» What this task involves: Lines containing the string "cells": how many are there below? Answer with the number only.

*** Opening Input records ***

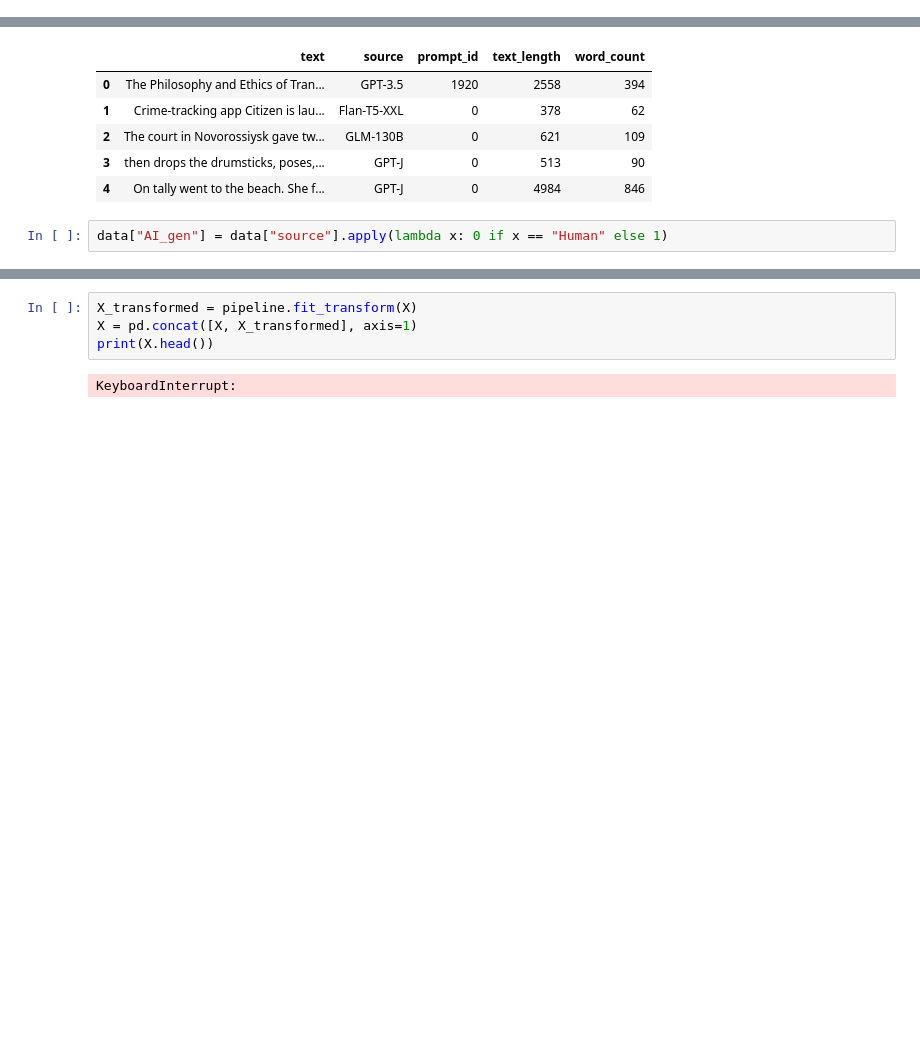
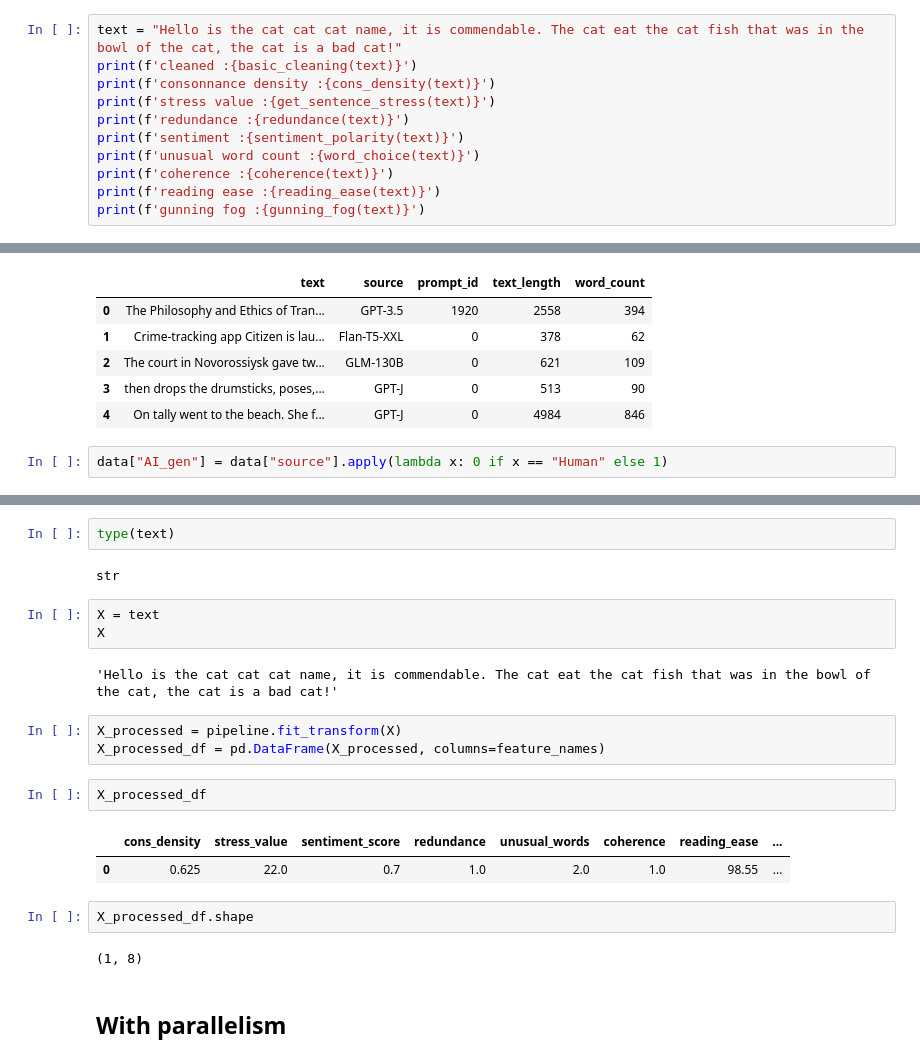
Before and after one commit to nghia95/fake-data-detector, a Jupyter notebook: notebooks/roma_pipeline_model.ipynb, the cells around one changed output, grey strips where cells are left out. Saved outputs shown, nothing was run; the diff lists cells and outputs as text; blank space fills up the shorter version.

```diff
--- a/notebooks/roma_pipeline_model.ipynb
+++ b/notebooks/roma_pipeline_model.ipynb
@@ -119,3 +132,14 @@ def reading_ease(text):
 def gunning_fog(text):
     gunning_fog = textstat.gunning_fog(text)
     return gunning_fog
+# %%
+text = "Hello is the cat cat cat name, it is commendable. The cat eat the cat fish that was in the bowl of the cat, the cat is a bad cat!"
+print(f'cleaned :{basic_cleaning(text)}')
+print(f'consonnance density :{cons_density(text)}')
+print(f'stress value :{get_sentence_stress(text)}')
+print(f'redundance :{redundance(text)}')
+print(f'sentiment :{sentiment_polarity(text)}')
+print(f'unusual word count :{word_choice(text)}')
+print(f'coherence :{coherence(text)}')
+print(f'reading ease :{reading_ease(text)}')
+print(f'gunning fog :{gunning_fog(text)}')
@@ -321,6 +332,23 @@ Pipeline(steps=[('preprocessor', TextPreprocessor()),
-# %%
-X_transformed = pipeline.fit_transform(X)
-X = pd.concat([X, X_transformed], axis=1)
-print(X.head())
-# %% [output]
-KeyboardInterrupt:
+# %%
+type(text)
+# %% [output]
+str
+# %%
+X = text
+X
+# %% [output]
+'Hello is the cat cat cat name, it is commendable. The cat eat the cat fish that was in the bowl of the cat, the cat is a bad cat!'
+# %%
+X_processed = pipeline.fit_transform(X)
+X_processed_df = pd.DataFrame(X_processed, columns=feature_names)
+# %%
+X_processed_df
+# %% [output]
+|  | cons_density | stress_value | sentiment_score | redundance | unusual_words | coherence | reading_ease | ... |
+| 0 | 0.625 | 22.0 | 0.7 | 1.0 | 2.0 | 1.0 | 98.55 | ... |
+# %%
+X_processed_df.shape
+# %% [output]
+(1, 8)
+# %% [markdown]
+## With parallelism
```
Also changed, not shown: parts of 25 cells of this notebook, 1 other file.
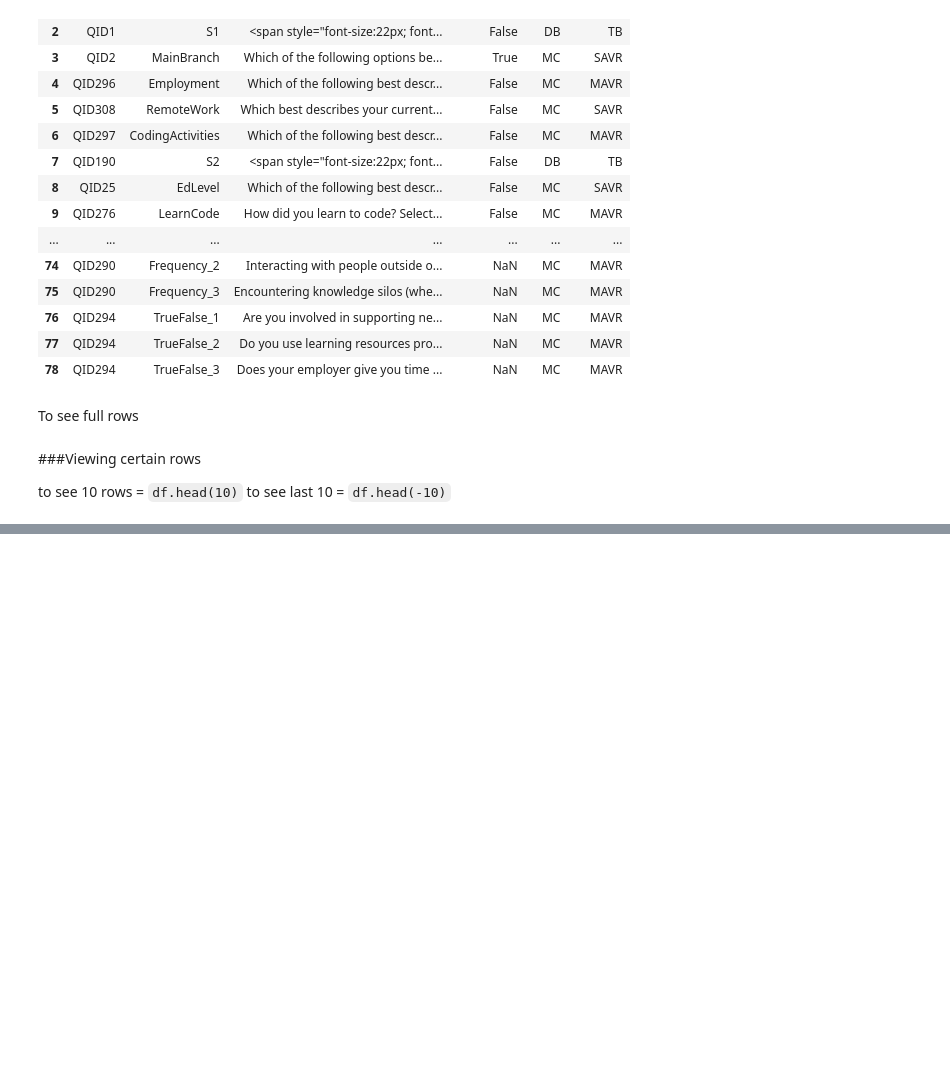
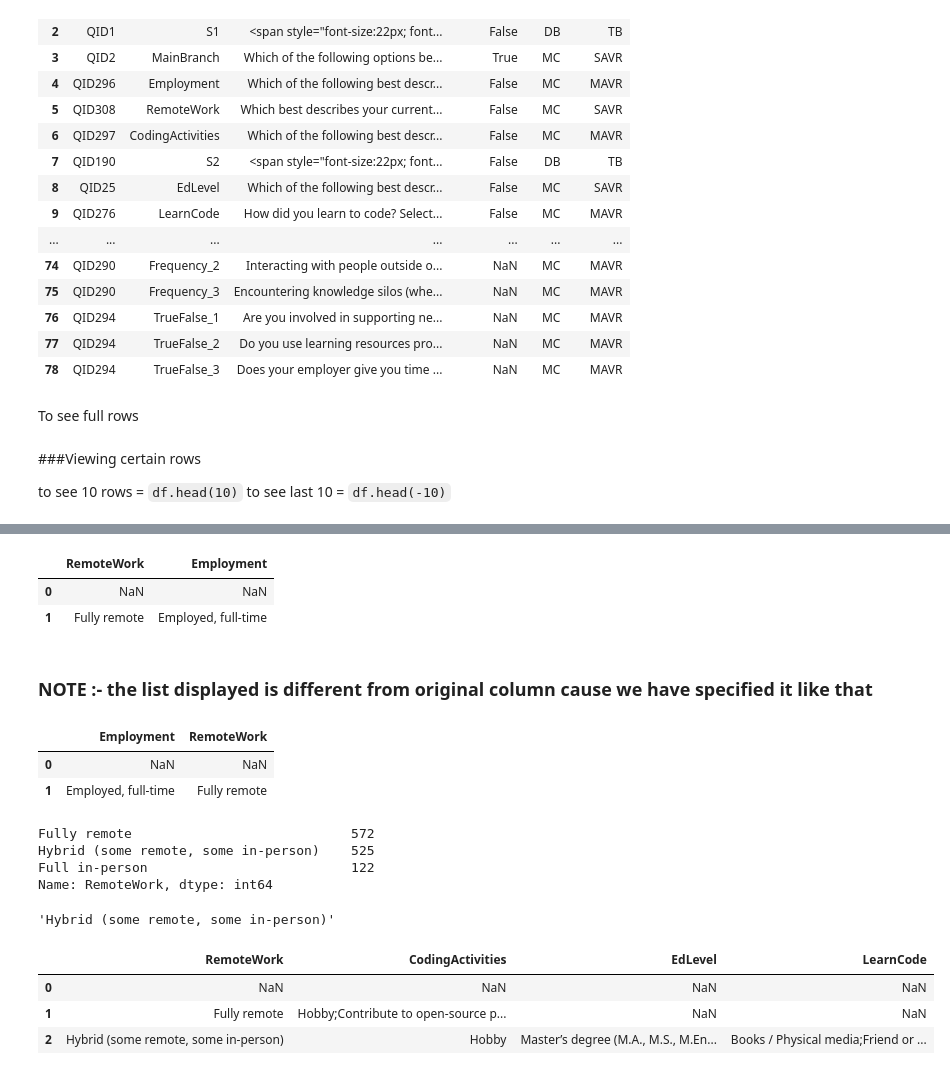
Before and after one commit to krishjoshi7/roadmaps, a Jupyter notebook: Pandas.ipynb, the cells around one changed output, grey strips where cells are left out. Saved outputs shown, nothing was run; the diff lists cells and outputs as text; code cells hidden in the pictures; blank space fills up the shorter version.

```diff
--- a/Pandas.ipynb
+++ b/Pandas.ipynb
@@ -94,0 +137,38 @@ df.head()
+# %%
+# iloc
+# it allow us to acces rows and columns by intergers location
+df.iloc[[0, 1], [3,2]]
+# %% [output]
+|  | RemoteWork | Employment |
+| 0 | NaN | NaN |
+| 1 | Fully remote | Employed, full-time |
+# %% [markdown]
+### NOTE :- the list displayed is different from original column cause we have specified it like that ###
+# %%
+# loc
+# it allow us to acces row and columns by labels
+df.loc[[0, 1], ['Employment','RemoteWork']]
+# %% [output]
+|  | Employment | RemoteWork |
+| 0 | NaN | NaN |
+| 1 | Employed, full-time | Fully remote |
+# %%
+df['RemoteWork'].value_counts()
+# %% [output]
+Fully remote                            572
+Hybrid (some remote, some in-person)    525
+Full in-person                          122
+Name: RemoteWork, dtype: int64
+# %%
+df.loc[2, 'RemoteWork']
+# we use this method to see exact rows and columns
+# %% [output]
+'Hybrid (some remote, some in-person)'
+# %%
+# Slissing
+df.loc[0:2, 'RemoteWork':'LearnCode']
+# %% [output]
+|  | RemoteWork | CodingActivities | EdLevel | LearnCode |
+| 0 | NaN | NaN | NaN | NaN |
+| 1 | Fully remote | Hobby;Contribute to open-source p... | NaN | NaN |
+| 2 | Hybrid (some remote, some in-person) | Hobby | Master’s degree (M.A., M.S., M.En... | Books / Physical media;Friend or ... |
```
Also changed, not shown: parts of 5 cells of this notebook.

*** Closing Input records ***

» Output: 4